:: PROBLEM STATEMENT ::
Copy out all lines from the entries below in which "color" occurs.

Code change snippets:
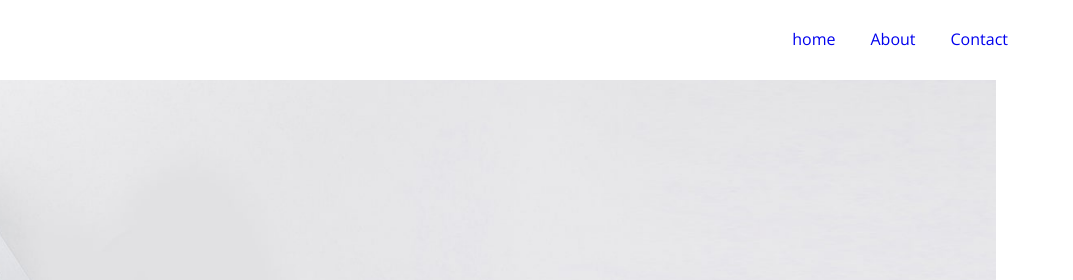
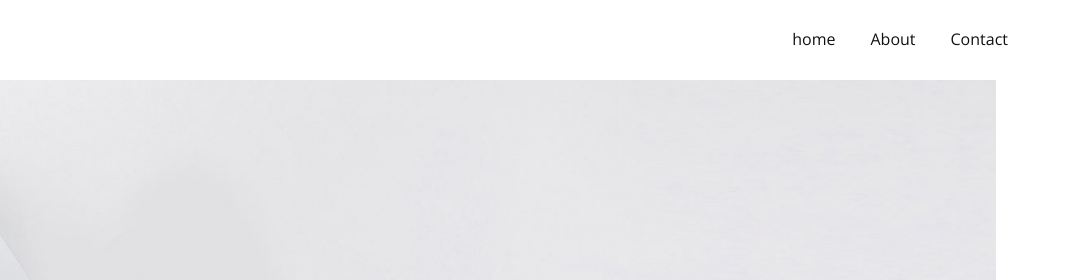
Before and after one commit to JessicaBrochu/ZDesign, a website with bundled scripts: page src/index.html in a window 1280 px wide. Shown: the top 280 px of the page, 207-1280 px from the left. Built offline with nearby package versions, Linux system fonts and the light colour scheme.

Commit message:
Fix the color of the navigation

```diff
--- a/src/styles/components/header.scss
+++ b/src/styles/components/header.scss
@@ -58,6 +58,10 @@ header{
                 transform: scaleX(0);
                 transition: transform 200ms ease-in;
                 transform-origin: right;
+              }
+
+              a{
+                color: var(--color-black);
               }
             }
 
```
Also changed, not shown: src/styles/main.css, 1 other file.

:: YOUR RESPONSE ::
Fix the color of the navigation
+                color: var(--color-black);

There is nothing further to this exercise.